A new study published ahead of print in the Journal of Strength and Conditioning Research sought to compare traditional hypertrophy training (body part split, muscles trained once per week) to a higher frequency training protocol (full-body workouts, muscles trained 3 times per week). Twenty well trained college-aged males were split into one of the two training programs. The training program lasted 8 weeks and involved 3 training sessions per week on non-consecutive days. The groups were matched for baseline strength and body mass. Before and after the training program, the researchers evaluated muscle thickness of the forearm and of the vastus lateralis in addition to 1 rep max in the bench press and parallel back squat.

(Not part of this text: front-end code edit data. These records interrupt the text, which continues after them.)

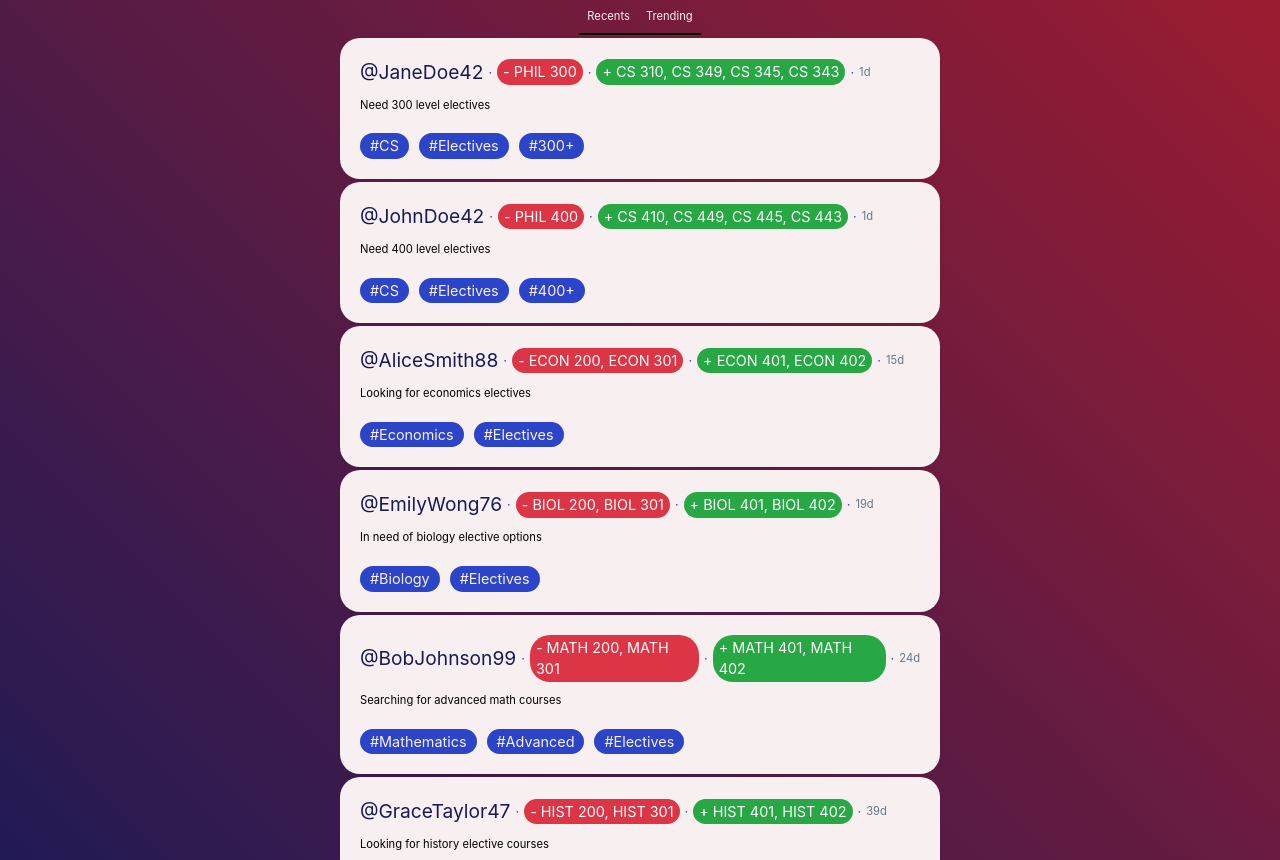
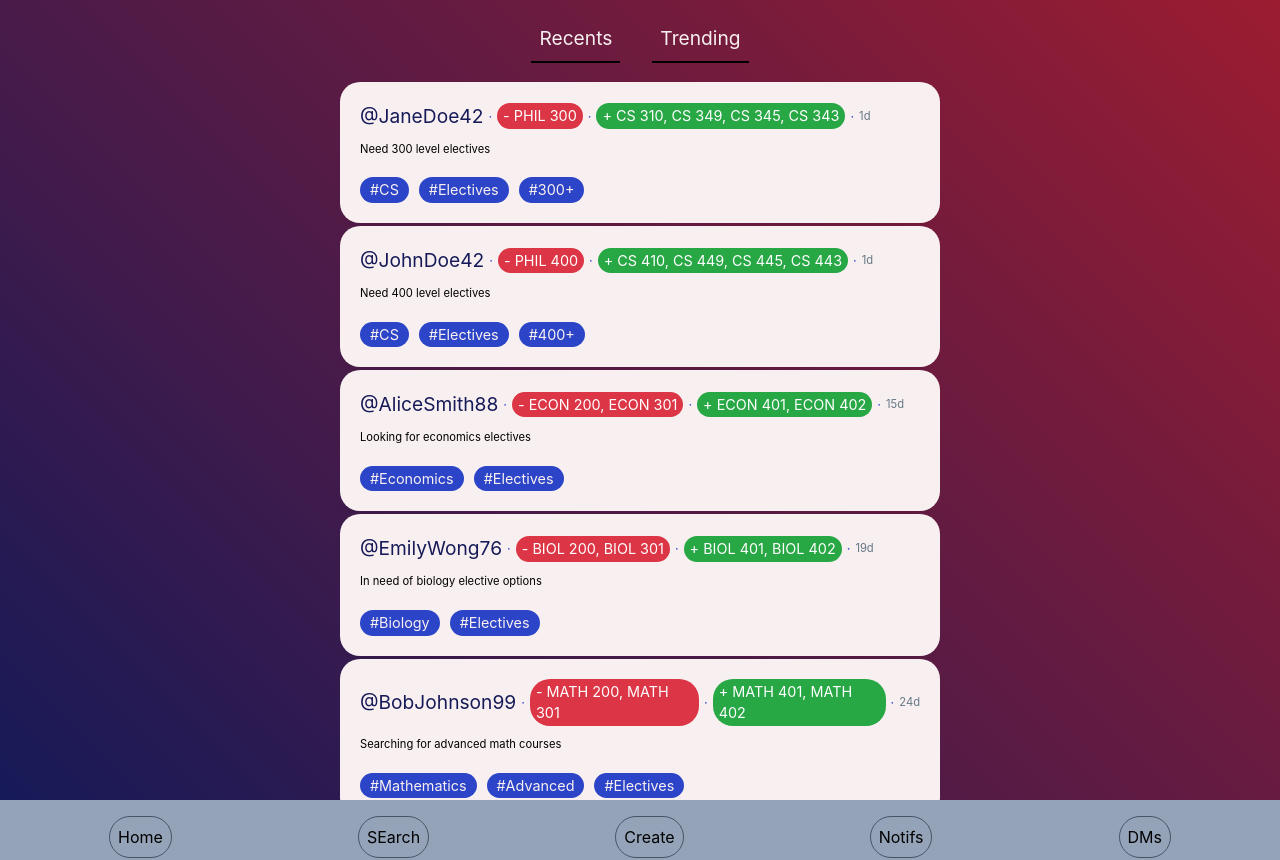
Before and after one commit to j-ackie/brutus, a React (Create React App) app in the folder frontend/: page / in a window 1280 px wide. Shown: the top 860 px of the page. Built offline with nearby package versions, Linux system fonts and the light colour scheme.

Commit message:
Feed scrolling, etc

```diff
--- a/frontend/src/components/Feed/Feed.tsx
+++ b/frontend/src/components/Feed/Feed.tsx
@@ -21,7 +21,7 @@
 
   // map over the listings outputted by listingquery and return a listing component for each
   return (
-    <div>
+    <div className="overflow-y-scroll">
       {listingQuery()
         .sort((a, b) => new Date(b.created_at).getTime() - new Date(a.created_at).getTime())
         .map((listing, index) => (
--- /dev/null
+++ b/frontend/src/components/Trending/Trending.tsx
@@ -0,0 +1,9 @@
+import React from 'react'
+
+function Trending() {
+  return (
+    <div>Trending</div>
+  )
+}
+
+export default Trending
--- a/frontend/src/global/Buttons.tsx
+++ b/frontend/src/global/Buttons.tsx
@@ -1,6 +1,6 @@
 import React, { ReactNode } from 'react'
 import { COLORS } from './Colors'
-import { RegText } from './Text'
+import { RegText, SubHeading } from './Text'
 
 type IconProps = {
   color: string,
@@ -26,11 +26,13 @@
 }
 
 function TextButton({text, color = COLORS.text, onClick, ...props} : TextButtonProps) {
+  let stylename = "p-2 border-b-2 border-b-black hover:border-b-accent duration-200"
+  if (props.className) stylename += " " + props.className
   return (
     <button style={{color: color}} onClick={onClick}
-      className="p-2 border-b-2 border-b-black hover:border-b-accent duration-200"
+      className={stylename}
     >
-      <RegText text={text}/>
+      <SubHeading text={text}/>
     </button>
   )
 }
--- a/frontend/src/pages/home/Home.tsx
+++ b/frontend/src/pages/home/Home.tsx
@@ -1,7 +1,8 @@
-import { listingQuery } from '../../pages/home/homeQueries'
 import { COLORS } from '../../global/Colors'
 import { TextButton } from '../../global/Buttons'
 import Feed from '../../components/Feed/Feed'
+import { useState } from 'react'
+import Trending from '../../components/Trending/Trending'
 
 const TAB_STATE_ENUM = {
   RECENTS: 0,
@@ -10,24 +11,21 @@
 
 function Home() {
 
-  const listing = listingQuery()
+  const [tab, setTab] = useState(TAB_STATE_ENUM.RECENTS)
 
   return (
-    <div style = {
+    <div className='flex flex-col items-center justify-start h-screen pt-4' style = {
       {
-        display: 'flex',
-        flexDirection: 'column',
-        alignItems: 'center',
-        justifyContent: 'start',
-        height: "100%",
         background: `linear-gradient(45deg, ${COLORS.primary}, ${COLORS.accent2})`
       }
     }>
-      <div>
-        <TextButton text='Recents' onClick={() => {}}/>
-        <TextButton text='Trending' onClick={() => {}}/>
+      <div className='pb-4'>
+        <TextButton text='Recents' onClick={() => {setTab(TAB_STATE_ENUM.RECENTS)}} className="mr-8"/>
+        <TextButton text='Trending' onClick={() => {setTab(TAB_STATE_ENUM.TRENDING)}}/>
       </div>
-      <Feed />
+      {
+        tab == TAB_STATE_ENUM.RECENTS ? <Feed /> : <Trending />
+      }
     </div>
   )
 }
```
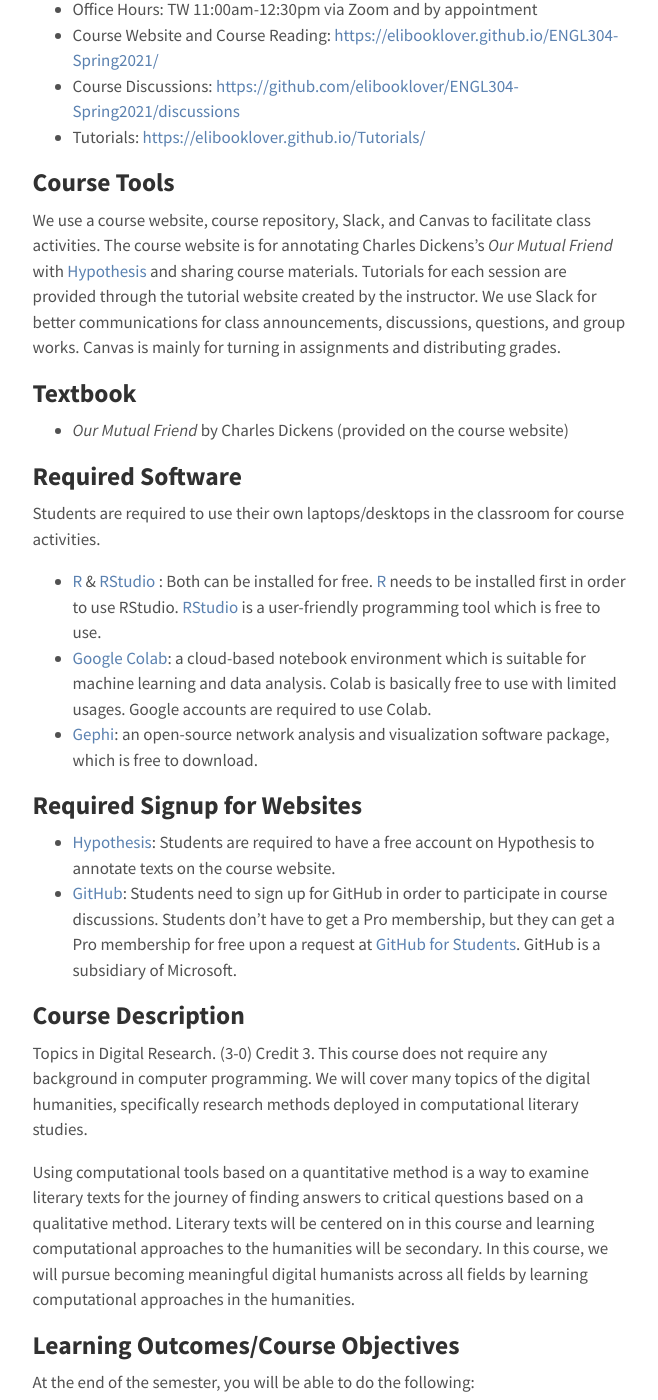
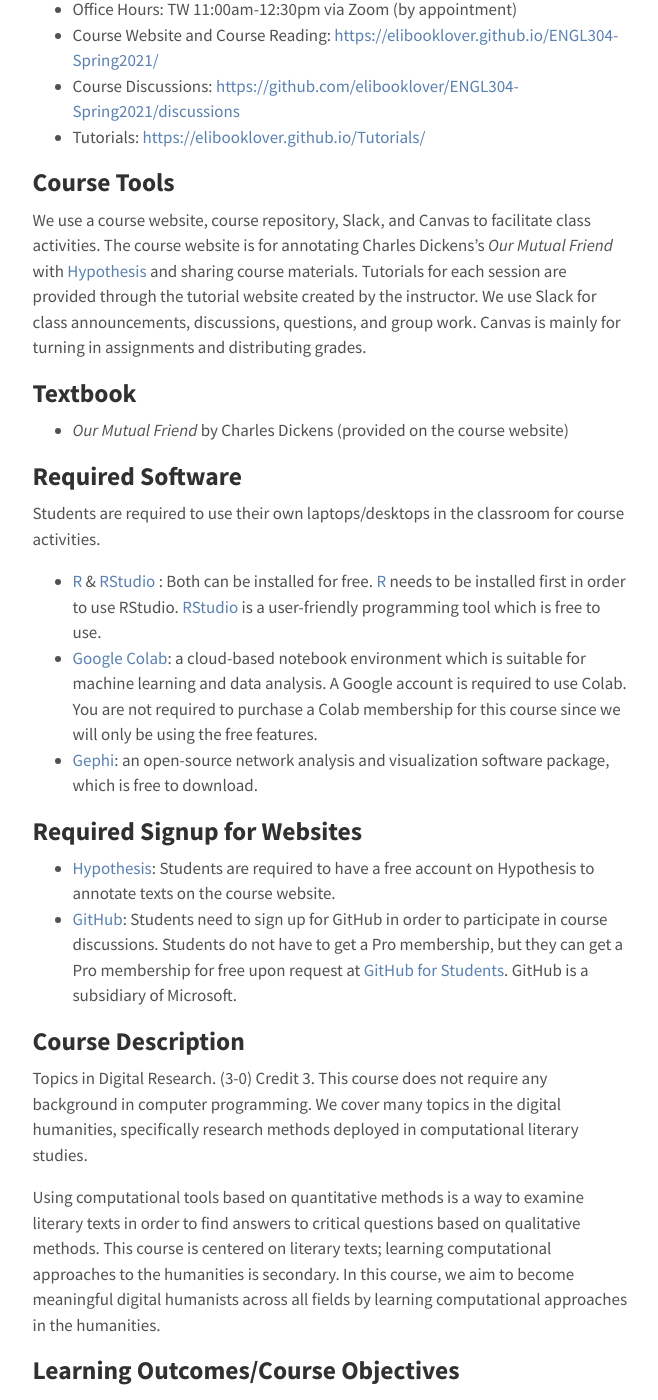
Before and after one commit to elibooklover/ENGL304-Spring2021, a Jekyll site: the page built from syllabus.md, in a window 1280 px wide and 1400 px high, scrolled down 471 px. Shown: the whole window, without its empty margins (310-968 px from the left). Built offline with Jekyll 4.4.1, drawn with Linux system fonts in a browser that asks for light colours; some of the changed text lies outside the part shown.

Commit message:
Syllabus

```diff
--- a/index.html
+++ b/index.html
@@ -11,9 +11,9 @@
   <div class="text-center">
     <br>
     <p>
-      This is a course website for ENGL304: Topics in Digital Research at Texas A&M University in Spring 2021.
+      This is the course website for ENGL304: Topics in Digital Research at Texas A&M University in Spring 2021.
 
-      This website was created to facilitate students' learning with annotating texts and sharing course sources.
+      This website was created to facilitate student learning through the annotation of texts and sharing of course sources.
     </p>
   </div>
 
--- a/syllabus.md
+++ b/syllabus.md
@@ -13,13 +13,13 @@
 - Class Meeting Times: TTh 9:45-11:00am
 - Instructor: Hoyeol Kim [![Gmail Badge](https://img.shields.io/badge/Gmail-d14836?style=plastic&logo=Gmail&logoColor=white&link=mailto:elibooklover@tamu.edu)](mailto:elibooklover@tamu.edu)
 - Office Location: LAAH 549
-- Office Hours: TW 11:00am-12:30pm via Zoom and by appointment
+- Office Hours: TW 11:00am-12:30pm via Zoom (by appointment)
 - Course Website and Course Reading: [https://elibooklover.github.io/ENGL304-Spring2021/](https://elibooklover.github.io/ENGL304-Spring2021/)
 - Course Discussions: [https://github.com/elibooklover/ENGL304-Spring2021/discussions](https://github.com/elibooklover/ENGL304-Spring2021/discussions)
 - Tutorials: [https://elibooklover.github.io/Tutorials/](https://elibooklover.github.io/Tutorials/)
 
 ## Course Tools
-We use a course website, course repository, Slack, and Canvas to facilitate class activities. The course website is for annotating Charles Dickens's <i>Our Mutual Friend</i> with [Hypothesis](https://web.hypothes.is/) and sharing course materials. Tutorials for each session are provided through the tutorial website created by the instructor. We use Slack for better communications for class announcements, discussions, questions, and group works. Canvas is mainly for turning in assignments and distributing grades.
+We use a course website, course repository, Slack, and Canvas to facilitate class activities. The course website is for annotating Charles Dickens's <i>Our Mutual Friend</i> with [Hypothesis](https://web.hypothes.is/) and sharing course materials. Tutorials for each session are provided through the tutorial website created by the instructor. We use Slack for class announcements, discussions, questions, and group work. Canvas is mainly for turning in assignments and distributing grades.
 
 ## Textbook
 * <i>Our Mutual Friend</i> by Charles Dickens (provided on the course website)
@@ -27,25 +27,25 @@
 ## Required Software
 Students are required to use their own laptops/desktops in the classroom for course activities.
 * [R](https://cran.r-project.org/) & [RStudio](https://rstudio.com/products/rstudio/download/) : Both can be installed for free. [R](https://cran.r-project.org/) needs to be installed first in order to use RStudio. [RStudio](https://rstudio.com/products/rstudio/download/) is a user-friendly programming tool which is free to use.
-*	[Google Colab](https://colab.research.google.com/notebooks/intro.ipynb): a cloud-based notebook environment which is suitable for machine learning and data analysis. Colab is basically free to use with limited usages. Google accounts are required to use Colab.
+*	[Google Colab](https://colab.research.google.com/notebooks/intro.ipynb): a cloud-based notebook environment which is suitable for machine learning and data analysis. A Google account is required to use Colab. You are not required to purchase a Colab membership for this course since we will only be using the free features.
 * [Gephi](https://gephi.org/users/download/): an open-source network analysis and visualization software package, which is free to download.
 
 ## Required Signup for Websites
 * [Hypothesis](https://web.hypothes.is/): Students are required to have a free account on Hypothesis to annotate texts on the course website.
-* [GitHub](https://github.com): Students need to sign up for GitHub in order to participate in course discussions. Students don't have to get a Pro membership, but they can get a Pro membership for free upon a request at [GitHub for Students](https://education.github.com/students). GitHub is a subsidiary of Microsoft.
+* [GitHub](https://github.com): Students need to sign up for GitHub in order to participate in course discussions. Students do not have to get a Pro membership, but they can get a Pro membership for free upon request at [GitHub for Students](https://education.github.com/students). GitHub is a subsidiary of Microsoft.
 
 ## Course Description
-Topics in Digital Research. (3-0) Credit 3. This course does not require any background in computer programming. We will cover many topics of the digital humanities, specifically research methods deployed in computational literary studies. <br>
+Topics in Digital Research. (3-0) Credit 3. This course does not require any background in computer programming. We cover many topics in the digital humanities, specifically research methods deployed in computational literary studies. <br>
 
-Using computational tools based on a quantitative method is a way to examine literary texts for the journey of finding answers to critical questions based on a qualitative method. Literary texts will be centered on in this course and learning computational approaches to the humanities will be secondary. In this course, we will pursue becoming meaningful digital humanists across all fields by learning computational approaches in the humanities.
+Using computational tools based on quantitative methods is a way to examine literary texts in order to find answers to critical questions based on qualitative methods. This course is centered on literary texts; learning computational approaches to the humanities is secondary. In this course, we aim to become meaningful digital humanists across all fields by learning computational approaches in the humanities.
 
 ## Learning Outcomes/Course Objectives
 At the end of the semester, you will be able to do the following:
 *	Learn collaboration by working with other members on digital projects.
 *	Grasp digital archives publicly shared in the digital humanities.
-*	Be familiar with basic coding with R and Python.
+*	Be familiar with basic coding using R and Python.
 *	Successfully create humanities datasets and share them with the public.
-*	Visualize data and extricate the visualizations.
+*	Visualize data and extricate visualizations.
 
 ## Grading and Course Policies
 Your grade is based on the average of the assignments listed below.
```
Also changed, not shown: other parts of syllabus.md (+1 -1 lines).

Volume was equated and nutrition was monitored to control for confounding variables.
After the 8 week training period the results tended to favor the higher frequency training group. 1RM bench press improved by 10.6% in the high frequency group compared to a 6.3% increase in the body part split group. Improvements in 1RM squat strength did not differ between groups (~11% increase in both). Though not all reached significance, muscle thickness measures were greater in the high frequency training relative to the body part split group. Collectively, these results suggest that training muscles three times per week is likely superior to training them once per week for strength and hypertrophy gains. The authors suggest periodizing training by varying training frequency to maintain the effectiveness of the stimulus.
Schoenfeld, B. J., Ratamess, N. A., Peterson, M. D., Contreras, B., & Tiryaki-Sonmez, G. (2015). Influence of Resistance Training Frequency on Muscular Adaptations in Well-Trained Men. The Journal of Strength & Conditioning Research. Ahead of print.